Directions — Below are records to reproduce in full; copy them exactly but keep the pictures out.

Provided data —

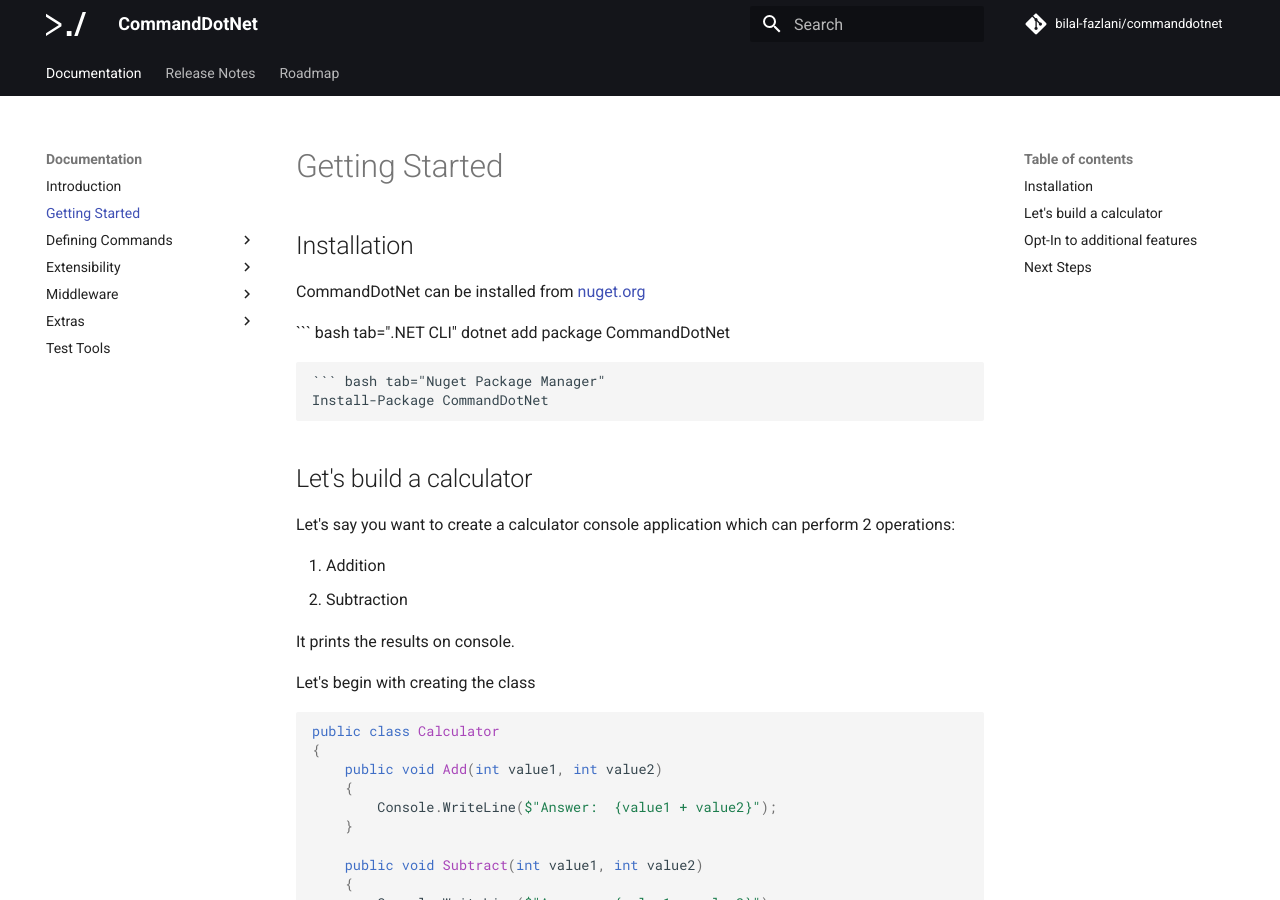
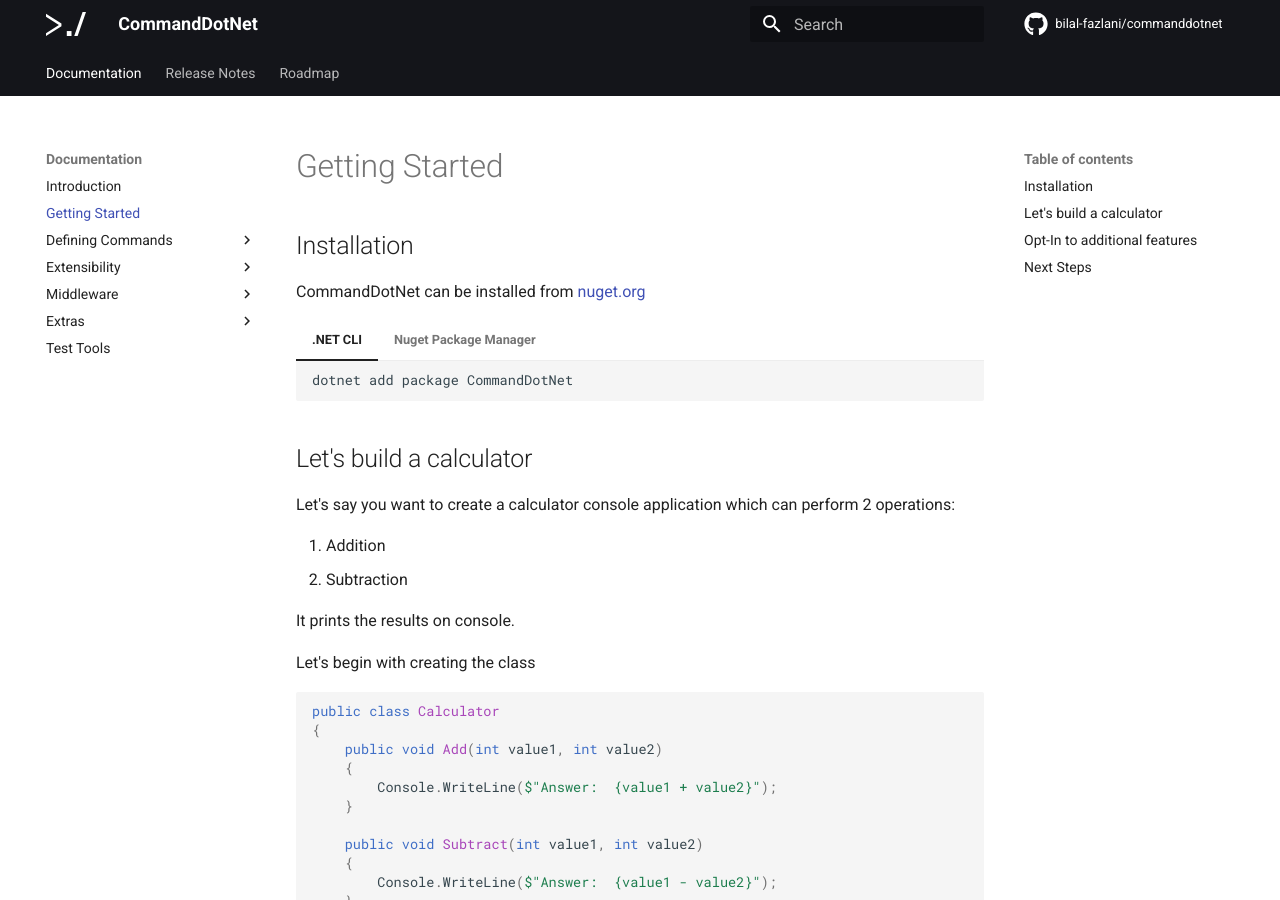
Before and after one commit to bilal-fazlani/commanddotnet, an MkDocs documentation site: the page built from docs/getting-started.md, in a window 1280 px wide and 900 px high. Built offline with MkDocs 1.6.1 and Material for MkDocs 9.7.7, drawn with Linux system fonts in a browser that asks for light colours; comment, search, counter and statistics services are not loaded.

Commit message:
upgrade to mkdocs v5

````diff
--- a/docs/getting-started.md
+++ b/docs/getting-started.md
@@ -4,13 +4,18 @@
 
 CommandDotNet can be installed from [nuget.org](https://www.nuget.org/packages/CommandDotNet/)
 
-``` bash tab=".NET CLI"
-dotnet add package CommandDotNet
-```
+=== ".NET CLI"
 
-``` bash tab="Nuget Package Manager"
-Install-Package CommandDotNet
-```
+    ```
+    dotnet add package CommandDotNet
+    ```
+
+
+=== "Nuget Package Manager"
+
+    ```
+    Install-Package CommandDotNet
+    ```
 
 ## Let's build a calculator
 
--- a/mkdocs.yml
+++ b/mkdocs.yml
@@ -57,9 +57,11 @@
     - Roadmap:
       - ReleaseNotes/roadmap.md
 theme:
-  feature:
-    tabs: true
+  features:
+    - tabs
   name: 'material'
+  icon:
+    repo: fontawesome/brands/github
   favicon: 'img/favicon.ico'
   palette:
     primary: 'black'
@@ -88,6 +90,7 @@
   - pymdownx.mark
   - pymdownx.smartsymbols
   - pymdownx.superfences
+  - pymdownx.tabbed
   - pymdownx.tasklist:
       custom_checkbox: true
   - pymdownx.tilde
@@ -102,9 +105,9 @@
 # Customization
 extra:
   social:
-    - type: 'github'
+    - icon: fontawesome/brands/github
       link: 'https://github.com/bilal-fazlani'
-    - type: 'twitter'
+    - icon: fontawesome/brands/twitter
       link: 'https://twitter.com/bilal_fazlani'
-    - type: 'linkedin'
+    - icon: fontawesome/brands/linkedin
       link: 'https://www.linkedin.com/in/bilal-fazlani/'
````
Also changed, not shown: 1 other file.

Response —
Before and after one commit to bilal-fazlani/commanddotnet, an MkDocs documentation site: the page built from docs/getting-started.md, in a window 1280 px wide and 900 px high. Built offline with MkDocs 1.6.1 and Material for MkDocs 9.7.7, drawn with Linux system fonts in a browser that asks for light colours; comment, search, counter and statistics services are not loaded.

Commit message:
upgrade to mkdocs v5

````diff
--- a/docs/getting-started.md
+++ b/docs/getting-started.md
@@ -4,13 +4,18 @@
 
 CommandDotNet can be installed from [nuget.org](https://www.nuget.org/packages/CommandDotNet/)
 
-``` bash tab=".NET CLI"
-dotnet add package CommandDotNet
-```
+=== ".NET CLI"
 
-``` bash tab="Nuget Package Manager"
-Install-Package CommandDotNet
-```
+    ```
+    dotnet add package CommandDotNet
+    ```
+
+
+=== "Nuget Package Manager"
+
+    ```
+    Install-Package CommandDotNet
+    ```
 
 ## Let's build a calculator
 
--- a/mkdocs.yml
+++ b/mkdocs.yml
@@ -57,9 +57,11 @@
     - Roadmap:
       - ReleaseNotes/roadmap.md
 theme:
-  feature:
-    tabs: true
+  features:
+    - tabs
   name: 'material'
+  icon:
+    repo: fontawesome/brands/github
   favicon: 'img/favicon.ico'
   palette:
     primary: 'black'
@@ -88,6 +90,7 @@
   - pymdownx.mark
   - pymdownx.smartsymbols
   - pymdownx.superfences
+  - pymdownx.tabbed
   - pymdownx.tasklist:
       custom_checkbox: true
   - pymdownx.tilde
@@ -102,9 +105,9 @@
 # Customization
 extra:
   social:
-    - type: 'github'
+    - icon: fontawesome/brands/github
       link: 'https://github.com/bilal-fazlani'
-    - type: 'twitter'
+    - icon: fontawesome/brands/twitter
       link: 'https://twitter.com/bilal_fazlani'
-    - type: 'linkedin'
+    - icon: fontawesome/brands/linkedin
       link: 'https://www.linkedin.com/in/bilal-fazlani/'
````
Also changed, not shown: 1 other file.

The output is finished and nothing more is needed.